Why Hasn't Everything Already Disappeared?
John Armitage contemplates a meditation on our preoccupation with vanishings and reappearances
Why hasn't Jean Baudrillard already disappeared? During a career spanning more than four decades, his writings included key theoretical works on simulation, human values, technology and meaning, in an approach that blended media studies, questions of subjectivity and an unconventional social theory of everyday objects and considerations of important contemporary events.
Why Hasn't Everything Already Disappeared? is one of the last books he wrote before his death in 2007. Superbly translated by Chris Turner, this short text is introduced by philosopher Francois L'Yvonnet and juxtaposed with Alain Willaume's disconcerting photographs of strange human figures and cityscapes that exemplify Baudrillard's argument.
Baudrillard, L'Yvonnet informs us, drives the examination of disappearance to its utmost because today it inundates all social spaces despite our attempts to eradicate it via our totalitarian attraction to unity, to lessening dualities, to abolishing evil - or, put differently, to freeing ourselves from the uncertainties of humanity. Discovering how to embrace disappearance is, then, our ultimate challenge. For disappearance is as fundamental to existence as appearance, notwithstanding all our dreams of opposing or conquering it. Certainly, to refuse disappearance is to surrender to the delusion that there must be "something", "somewhere", that will inhibit the seemingly never-ending disappearance of meaning.
"Behind every image," Baudrillard contends, "something has disappeared." That is also the basis of our absorption within virtual reality, information and telecommunications technologies, and the internet. No longer enthralled by reality, we are fascinated by its disappearance and by the problem of whether this condition is the cause of our discontents, as Baudrillard's hypercritical account of it would have it, or a seductive delight into which we can cheerfully withdraw until eternity.

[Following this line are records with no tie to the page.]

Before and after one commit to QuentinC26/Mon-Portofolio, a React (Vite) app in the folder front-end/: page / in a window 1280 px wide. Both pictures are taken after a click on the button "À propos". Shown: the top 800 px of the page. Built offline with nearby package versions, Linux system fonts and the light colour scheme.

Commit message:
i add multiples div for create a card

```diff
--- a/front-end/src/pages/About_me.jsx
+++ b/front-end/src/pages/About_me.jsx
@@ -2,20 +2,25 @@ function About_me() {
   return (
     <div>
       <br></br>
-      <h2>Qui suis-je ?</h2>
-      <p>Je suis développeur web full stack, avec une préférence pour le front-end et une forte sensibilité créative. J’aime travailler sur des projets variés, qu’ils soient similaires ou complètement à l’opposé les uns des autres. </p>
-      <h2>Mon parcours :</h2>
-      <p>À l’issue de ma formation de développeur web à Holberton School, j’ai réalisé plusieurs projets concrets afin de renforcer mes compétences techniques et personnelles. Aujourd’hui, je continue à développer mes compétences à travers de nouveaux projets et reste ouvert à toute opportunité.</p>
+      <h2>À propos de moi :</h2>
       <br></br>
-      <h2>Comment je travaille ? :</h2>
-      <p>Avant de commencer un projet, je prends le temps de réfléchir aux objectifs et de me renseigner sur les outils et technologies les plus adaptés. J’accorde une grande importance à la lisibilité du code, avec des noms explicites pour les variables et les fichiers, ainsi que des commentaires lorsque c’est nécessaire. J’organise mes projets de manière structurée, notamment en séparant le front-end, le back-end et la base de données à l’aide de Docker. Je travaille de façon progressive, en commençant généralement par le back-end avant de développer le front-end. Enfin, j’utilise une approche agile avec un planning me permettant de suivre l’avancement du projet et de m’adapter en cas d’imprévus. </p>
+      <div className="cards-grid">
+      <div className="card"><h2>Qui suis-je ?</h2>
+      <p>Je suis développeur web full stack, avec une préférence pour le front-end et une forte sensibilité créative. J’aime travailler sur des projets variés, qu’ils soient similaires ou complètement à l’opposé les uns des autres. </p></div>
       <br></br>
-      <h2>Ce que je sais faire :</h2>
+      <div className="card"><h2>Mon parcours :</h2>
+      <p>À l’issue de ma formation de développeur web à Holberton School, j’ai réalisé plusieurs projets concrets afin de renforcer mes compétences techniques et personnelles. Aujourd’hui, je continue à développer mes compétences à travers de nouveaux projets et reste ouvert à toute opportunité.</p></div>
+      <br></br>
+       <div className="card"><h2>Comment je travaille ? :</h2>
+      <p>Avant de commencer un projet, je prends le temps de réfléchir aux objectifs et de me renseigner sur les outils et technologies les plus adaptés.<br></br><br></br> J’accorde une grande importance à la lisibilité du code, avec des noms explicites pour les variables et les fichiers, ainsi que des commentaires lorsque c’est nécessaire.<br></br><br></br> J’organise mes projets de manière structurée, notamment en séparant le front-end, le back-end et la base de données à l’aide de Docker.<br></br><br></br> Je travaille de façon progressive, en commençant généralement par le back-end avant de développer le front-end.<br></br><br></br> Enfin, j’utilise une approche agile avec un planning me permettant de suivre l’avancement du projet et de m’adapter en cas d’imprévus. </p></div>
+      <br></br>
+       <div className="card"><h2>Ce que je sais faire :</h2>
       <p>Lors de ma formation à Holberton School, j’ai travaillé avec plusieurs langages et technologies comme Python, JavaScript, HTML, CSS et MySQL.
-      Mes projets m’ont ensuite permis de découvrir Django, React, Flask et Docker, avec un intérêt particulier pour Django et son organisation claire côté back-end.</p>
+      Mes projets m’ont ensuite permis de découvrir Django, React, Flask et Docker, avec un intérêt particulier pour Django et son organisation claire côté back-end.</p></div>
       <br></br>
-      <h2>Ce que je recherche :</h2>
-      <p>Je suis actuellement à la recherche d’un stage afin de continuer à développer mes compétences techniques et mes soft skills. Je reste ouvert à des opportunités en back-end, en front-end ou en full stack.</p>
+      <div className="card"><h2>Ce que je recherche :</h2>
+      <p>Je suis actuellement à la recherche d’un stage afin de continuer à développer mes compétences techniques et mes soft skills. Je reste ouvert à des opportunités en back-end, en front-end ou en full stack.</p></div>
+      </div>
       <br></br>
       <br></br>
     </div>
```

Here, Baudrillard intertwines various complex topics, from the possible disappearance of humanity due to the completion of its objective of global domination, to its potential disappearance as the result of an internal logic of accelerated disintegration. In his view, humanity's seduction by and accomplishment of a nearly complete knowledge merely hastens its disappearance sooner than the other animals owing to the speed of humanity's now entirely inanimate or technology-driven "evolution".
He also contemplates the issue of existential subjectivity, whose "great disappearance" is, in his belief, not just that of the virtual metamorphosis of objective reality, but that of the ceaseless annihilation of subjectivity, of a "serial pulverisation of consciousness into all the interstices of reality". Whereas human consciousness, willpower and the impulse to liberty are universal, for Baudrillard, they increasingly combine with the trajectory of objects and thus become unnecessary.
Adamant that with disappearance functioning as their strange attractor, numerous objects usually deemed beneficial reappear as devastation (think of al-Qaeda crashing airliners into the Twin Towers on 11 September 2001), Baudrillard nevertheless maintains that disappearance has affirmative features (the eradication of terror, aggression, disease and so on).
Like appearance, therefore, disappearance is neither good nor evil. However, Baudrillard's recurrent disparaging remarks, especially concerning contemporary art and photography, represent not only the space between humanity and nature but also that between his basically modern social theory and our fundamentally postmodern digital society. Yet despite all our dreams of disappearance, and of wanting numerous objects to disappear for ever, Baudrillard's readers will understand the appearance of Why Hasn't Everything Already Disappeared? as an important occasion that will have a powerful impact on contemporary social theory.
We should appreciate it not as a farewell essay, but as a practically spiritual text on the appearance, disappearance and reappearance of everyday objects. Consequently, if we seek to read his work accurately, we have to do so in view of its disappearance.
There is no better explanation as to why Jean Baudrillard's legacy hasn't already disappeared.
Why Hasn't Everything Already Disappeared?
By Jean Baudrillard
Seagull Books, 84pp, £11.50
Published 24 November 2009
John Armitage is head of the department of media, Northumbria University. His latest published work is "Pursuit in Paris" within Baudrillard Now: Current Perspectives in Baudrillard Studies (2009), edited by Ryan Bishop.